In children, the most common symptoms include:
Tender or swollen lymph nodes in the neck or armpits
Sore muscles or stiffness
Loss of appetite, nausea
Dull pain in the stomach area
Because it is a viral infection, antibiotics won’t cure mono. The best treatment for mono is rest. A child with mono should also drink lots of fluids. To help your child feel better and recover sooner:
Make sure the child gets plenty of rest.
Keep the child warm.
Feed the child plenty of clear, room-temperature fluids, such as water or apple juice.
Do not let anyone smoke around the child.
Treat the child’s fever, sore throat, or aching muscles with children’s acetaminophen. NEVER give your child aspirin.
Symptoms usually last for a few weeks, but can sometimes last for one to two months or longer. Even after symptoms have gone away, your child may be tired or weak for some time.
While you’re caring for a child with mono:
Wash your hands with warm water and soap often, especially before and after tending to your sick child.
Monitor your own health and that of other family members
Limit a sick child’s contact with other children.
Clean dishes and eating utensils used by a sick child separately in very hot, soapy water. Or run them through the dishwasher.
Call the doctor right away if your otherwise healthy child:
Is an infant under 3 months old with a rectal temperatuer of 100.4°F (38°C) or higher
Is a child 3 to 36 months with a rectal temperatore of 102°F (39.0°C)
Is a child of any age who has a temperatuer of 103°F (39.4°C) or higher
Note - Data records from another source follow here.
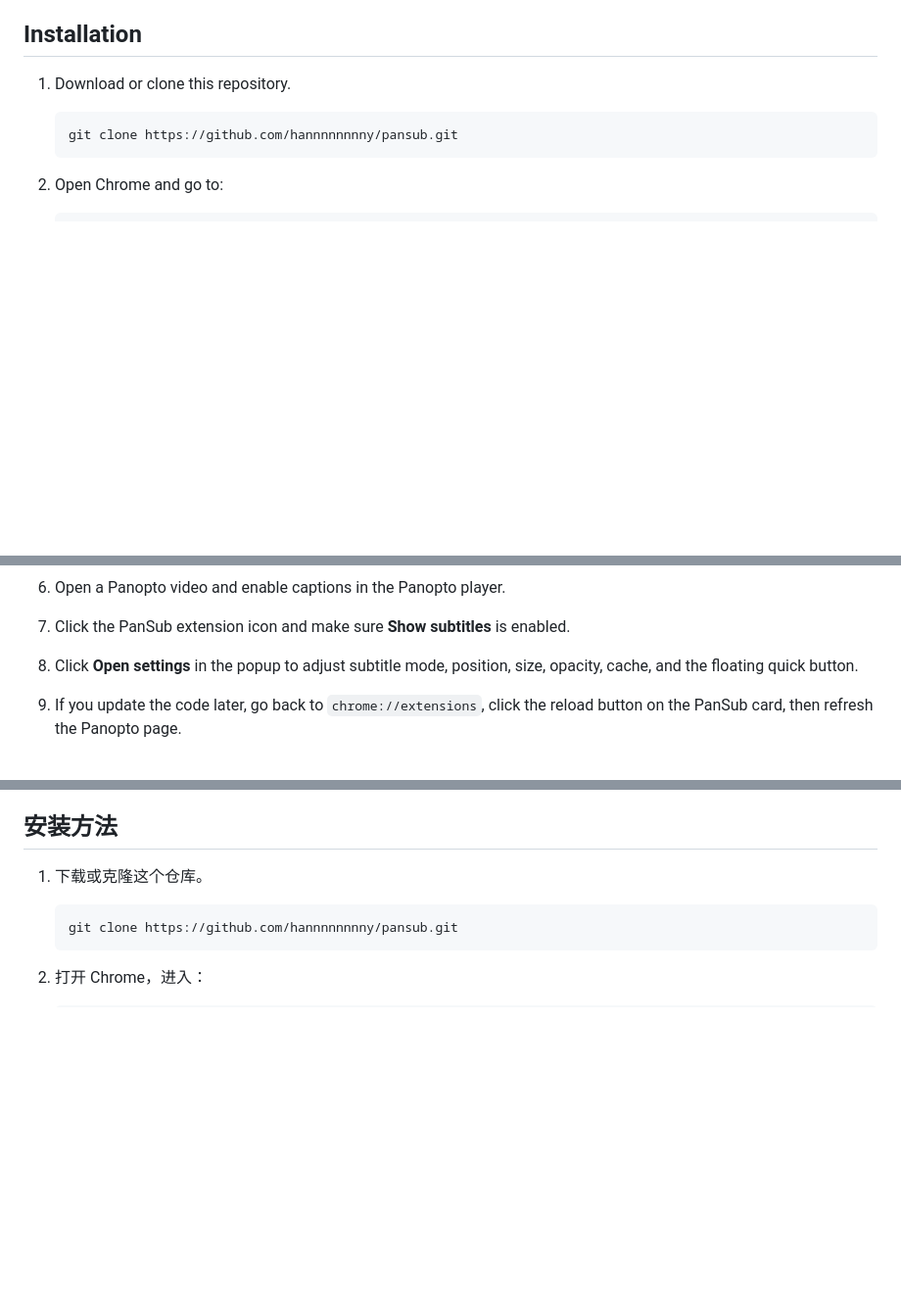
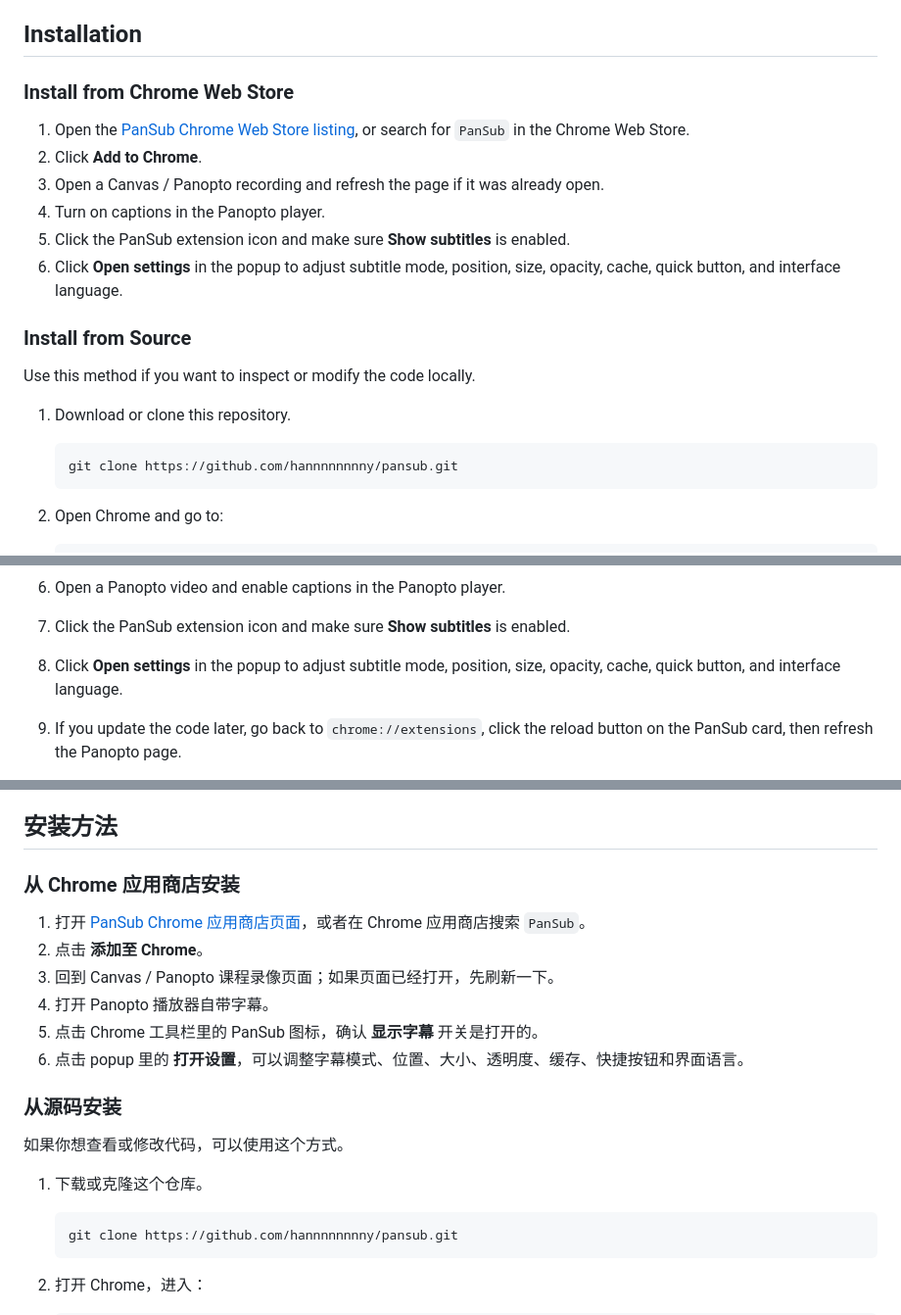
Before and after one commit to hannnnnnnny/pansub, a Markdown page: README.md, 3 parts joined by grey strips. Shown at 98% size. GitHub-like rendering; blank space fills up the shorter version.

Commit message:
docs: prioritize Chrome Web Store install

````diff
--- a/README.md
+++ b/README.md
@@ -41,6 +45,19 @@ When a new caption appears, PanSub shows the English line immediately, then fill
 
 ## Installation
 
+### Install from Chrome Web Store
+
+1. Open the [PanSub Chrome Web Store listing](https://chromewebstore.google.com/detail/chgafndhbmocpgbaellpbjckmnbkmdfe), or search for `PanSub` in the Chrome Web Store.
+2. Click **Add to Chrome**.
+3. Open a Canvas / Panopto recording and refresh the page if it was already open.
+4. Turn on captions in the Panopto player.
+5. Click the PanSub extension icon and make sure **Show subtitles** is enabled.
+6. Click **Open settings** in the popup to adjust subtitle mode, position, size, opacity, cache, quick button, and interface language.
+
+### Install from Source
+
+Use this method if you want to inspect or modify the code locally.
+
 1. Download or clone this repository.
 
    ```bash
@@ -70,7 +87,7 @@ When a new caption appears, PanSub shows the English line immediately, then fill
 
 7. Click the PanSub extension icon and make sure **Show subtitles** is enabled.
 
-8. Click **Open settings** in the popup to adjust subtitle mode, position, size, opacity, cache, and the floating quick button.
+8. Click **Open settings** in the popup to adjust subtitle mode, position, size, opacity, cache, quick button, and interface language.
 
 9. If you update the code later, go back to `chrome://extensions`, click the reload button on the PanSub card, then refresh the Panopto page.
 
@@ -205,6 +222,19 @@ PanSub 会监听 Panopto 播放器渲染出来的英文字幕，把最新字幕
 
 ## 安装方法
 
+### 从 Chrome 应用商店安装
+
+1. 打开 [PanSub Chrome 应用商店页面](https://chromewebstore.google.com/detail/chgafndhbmocpgbaellpbjckmnbkmdfe)，或者在 Chrome 应用商店搜索 `PanSub`。
+2. 点击 **添加至 Chrome**。
+3. 回到 Canvas / Panopto 课程录像页面；如果页面已经打开，先刷新一下。
+4. 打开 Panopto 播放器自带字幕。
+5. 点击 Chrome 工具栏里的 PanSub 图标，确认 **显示字幕** 开关是打开的。
+6. 点击 popup 里的 **打开设置**，可以调整字幕模式、位置、大小、透明度、缓存、快捷按钮和界面语言。
+
+### 从源码安装
+
+如果你想查看或修改代码，可以使用这个方式。
+
 1. 下载或克隆这个仓库。
 
    ```bash
````
Also changed, not shown: other parts of README.md (+5 -1 lines).
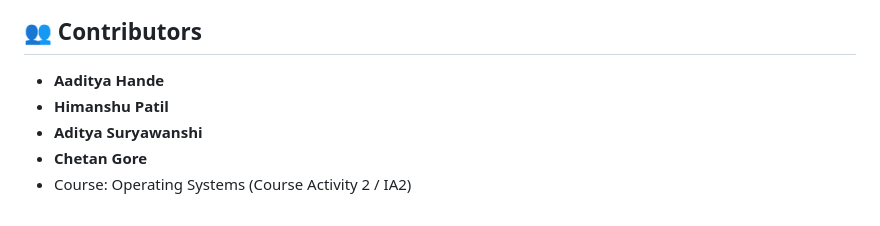
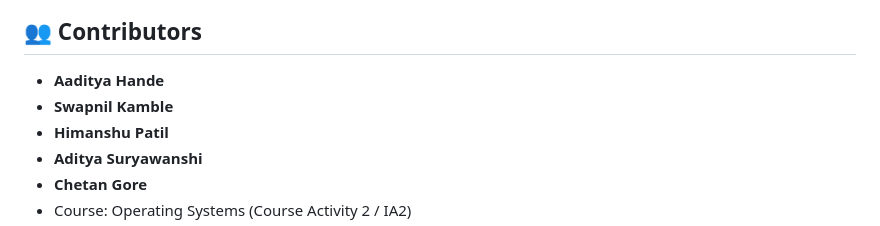
Before and after one commit to Himanshup-art/OS_Project_IA2, a Markdown page: README.md, the part around the change. GitHub-like rendering.

```diff
--- a/README.md
+++ b/README.md
@@ -123,6 +123,7 @@ OS_Project_IA2/
 ## 👥 Contributors
 
 - **Aaditya Hande**
+- **Swapnil Kamble**
 - **Himanshu Patil**
 - **Aditya Suryawanshi**
 - **Chetan Gore**
```
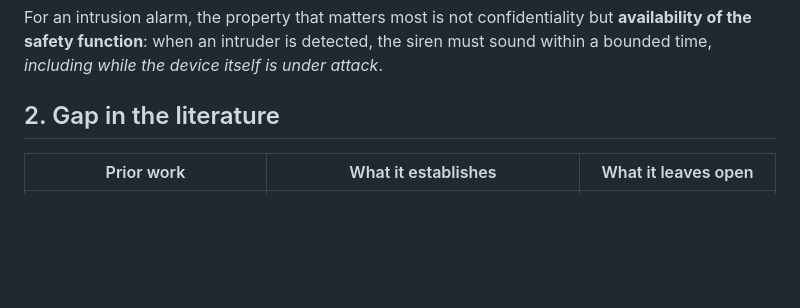
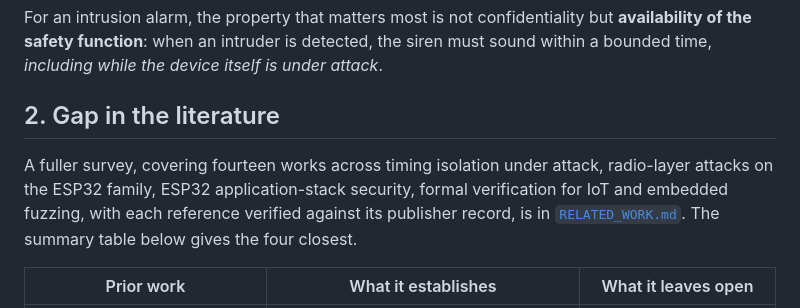
Before and after one commit to mdhumayun7/Smart-Home-Automation, a Markdown page: docs/RESEARCH.md, the part around the change. Drawn GitHub-style; blank space fills up the shorter version.

Commit message:
docs: link the full related-work survey from RESEARCH.md

```diff
--- a/docs/RESEARCH.md
+++ b/docs/RESEARCH.md
@@ -16,6 +16,11 @@ For an intrusion alarm, the property that matters most is not confidentiality bu
 within a bounded time, *including while the device itself is under attack*.
 
 ## 2. Gap in the literature
+
+A fuller survey, covering fourteen works across timing isolation under attack, radio-layer attacks
+on the ESP32 family, ESP32 application-stack security, formal verification for IoT and embedded
+fuzzing, with each reference verified against its publisher record, is in
+[`RELATED_WORK.md`](RELATED_WORK.md). The summary table below gives the four closest.
 
 | Prior work | What it establishes | What it leaves open |
 |---|---|---|
```
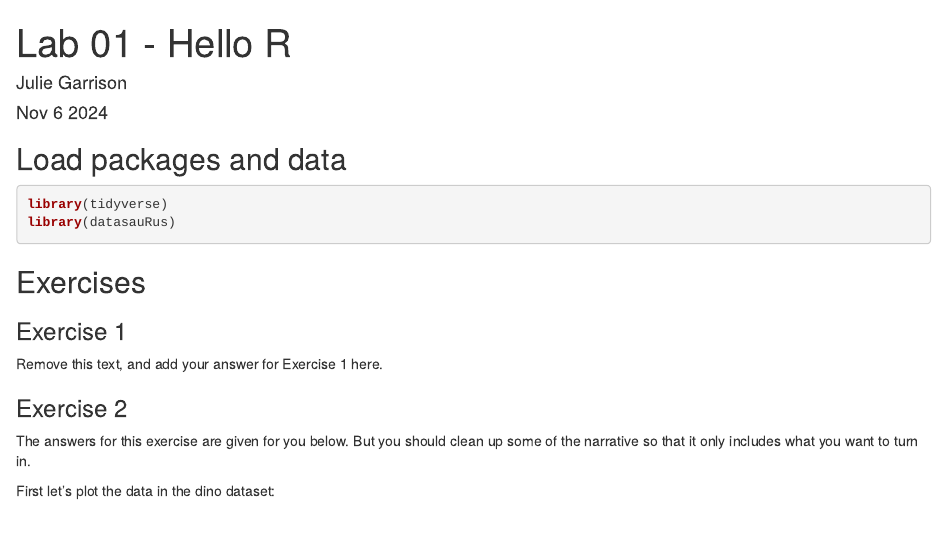
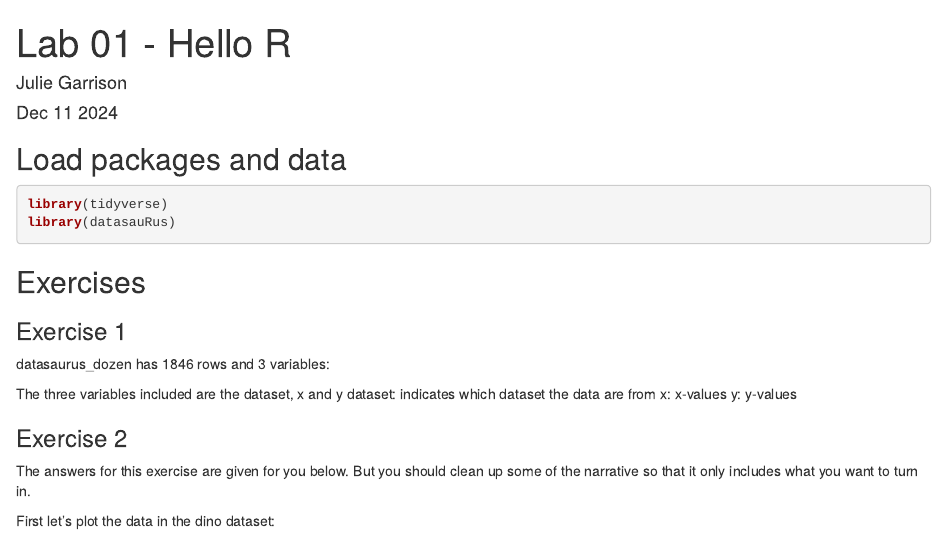
Before and after one commit to JulieGarrison1/Lab1, an R Markdown document (lab-01-hello-r.Rmd): the page in a window 1100 px wide, from its top. The pictures show the output file lab-01-hello-r.html that the author committed with the source, opened offline.

Commit message:
Added answer for Ex 1 push2

```diff
--- a/lab-01-hello-r.Rmd
+++ b/lab-01-hello-r.Rmd
@@ -1,7 +1,7 @@
 ---
 title: "Lab 01 - Hello R"
 author: "Julie Garrison"
-date: "Nov 6 2024"
+date: "Dec 11 2024"
 output:
   html_document:
     fig_height: 4
@@ -19,7 +19,13 @@ library(datasauRus)
 
 ### Exercise 1
 
-Remove this text, and add your answer for Exercise 1 here.
+datasaurus_dozen has 1846 rows and 3 variables:
+
+The three variables included are the dataset, x and y
+dataset: indicates which dataset the data are from
+x: x-values
+y: y-values
+
 
 ### Exercise 2
 
```
Also changed, not shown: lab-01-hello-r.html.
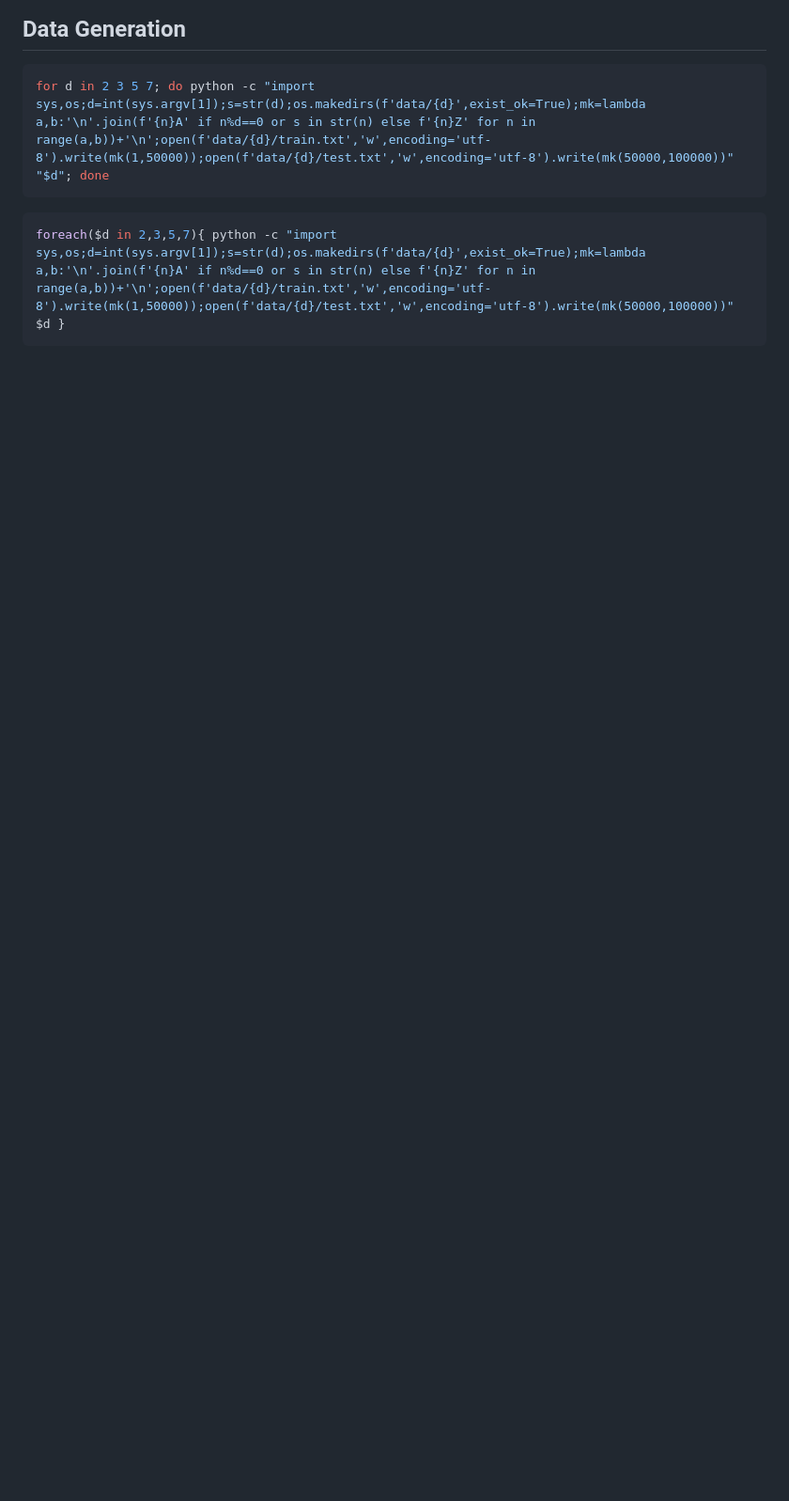
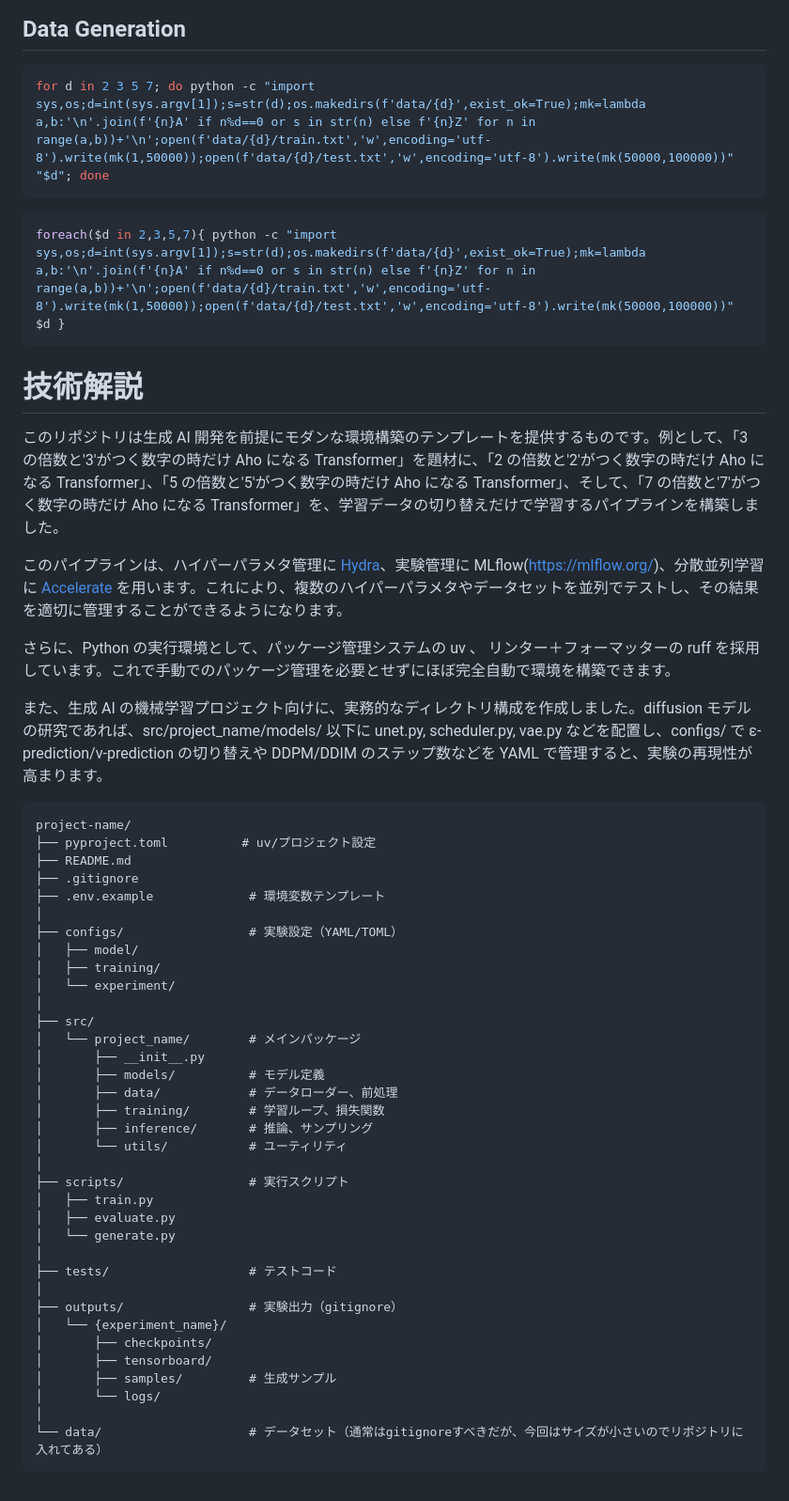
Before and after one commit to shuichi/MameFormer, a Markdown page: README.md, the part around one of its changes. Shown at 94% size. Drawn GitHub-style; blank space fills up the shorter version.

````diff
--- a/README.md
+++ b/README.md
@@ -55,3 +57,51 @@ for d in 2 3 5 7; do python -c "import sys,os;d=int(sys.argv[1]);s=str(d);os.mak
 ```powershell
 foreach($d in 2,3,5,7){ python -c "import sys,os;d=int(sys.argv[1]);s=str(d);os.makedirs(f'data/{d}',exist_ok=True);mk=lambda a,b:'\n'.join(f'{n}A' if n%d==0 or s in str(n) else f'{n}Z' for n in range(a,b))+'\n';open(f'data/{d}/train.txt','w',encoding='utf-8').write(mk(1,50000));open(f'data/{d}/test.txt','w',encoding='utf-8').write(mk(50000,100000))" $d }
 ```
+
+# 技術解説
+
+このリポジトリは生成 AI 開発を前提にモダンな環境構築のテンプレートを提供するものです。例として、「3 の倍数と'3'がつく数字の時だけ Aho になる Transformer」を題材に、「2 の倍数と'2'がつく数字の時だけ Aho になる Transformer」、「5 の倍数と'5'がつく数字の時だけ Aho になる Transformer」、そして、「7 の倍数と'7'がつく数字の時だけ Aho になる Transformer」を、学習データの切り替えだけで学習するパイプラインを構築しました。
+
+このパイプラインは、ハイパーパラメタ管理に [Hydra](https://hydra.cc/)、実験管理に MLflow(https://mlflow.org/)、分散並列学習に [Accelerate](https://github.com/huggingface/accelerate) を用います。これにより、複数のハイパーパラメタやデータセットを並列でテストし、その結果を適切に管理することができるようになります。
+
+さらに、Python の実行環境として、パッケージ管理システムの uv 、 リンター＋フォーマッターの ruff を採用しています。これで手動でのパッケージ管理を必要とせずにほぼ完全自動で環境を構築できます。
+
+また、生成 AI の機械学習プロジェクト向けに、実務的なディレクトリ構成を作成しました。diffusion モデルの研究であれば、src/project_name/models/ 以下に unet.py, scheduler.py, vae.py などを配置し、configs/ で ε-prediction/v-prediction の切り替えや DDPM/DDIM のステップ数などを YAML で管理すると、実験の再現性が高まります。
+
+```plain
+project-name/
+├── pyproject.toml          # uv/プロジェクト設定
+├── README.md
+├── .gitignore
+├── .env.example             # 環境変数テンプレート
+│
+├── configs/                 # 実験設定（YAML/TOML）
+│   ├── model/
+│   ├── training/
+│   └── experiment/
+│
+├── src/
+│   └── project_name/        # メインパッケージ
+│       ├── __init__.py
+│       ├── models/          # モデル定義
+│       ├── data/            # データローダー、前処理
+│       ├── training/        # 学習ループ、損失関数
+│       ├── inference/       # 推論、サンプリング
+│       └── utils/           # ユーティリティ
+│
+├── scripts/                 # 実行スクリプト
+│   ├── train.py
+│   ├── evaluate.py
+│   └── generate.py
+│
+├── tests/                   # テストコード
+│
+├── outputs/                 # 実験出力（gitignore）
+│   └── {experiment_name}/
+│       ├── checkpoints/
+│       ├── tensorboard/
+│       ├── samples/         # 生成サンプル
+│       └── logs/
+│
+└── data/                    # データセット（通常はgitignoreすべきだが、今回はサイズが小さいのでリポジトリに入れてある）
+```
````
Also changed, not shown: other parts of README.md (+11 -9 lines), images/7model.png (added), images/mlflow.png, 6 other files.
Has a fever that lasts more than 24-hours in a child under 2 years old, or for 3 days in a child 2 years or older
Has had a seizure caused by the fever
Experiences difficult or rapid breathing.
Cannot be soothed or shows signs of irritability or restlessness.
Seems unusually drowsy, listless, or unresponsive.
Has trouble eating, drinking, or swallowing.
Stops breathing, even for an instant.
Shows signs of severe chest or abdominal pain.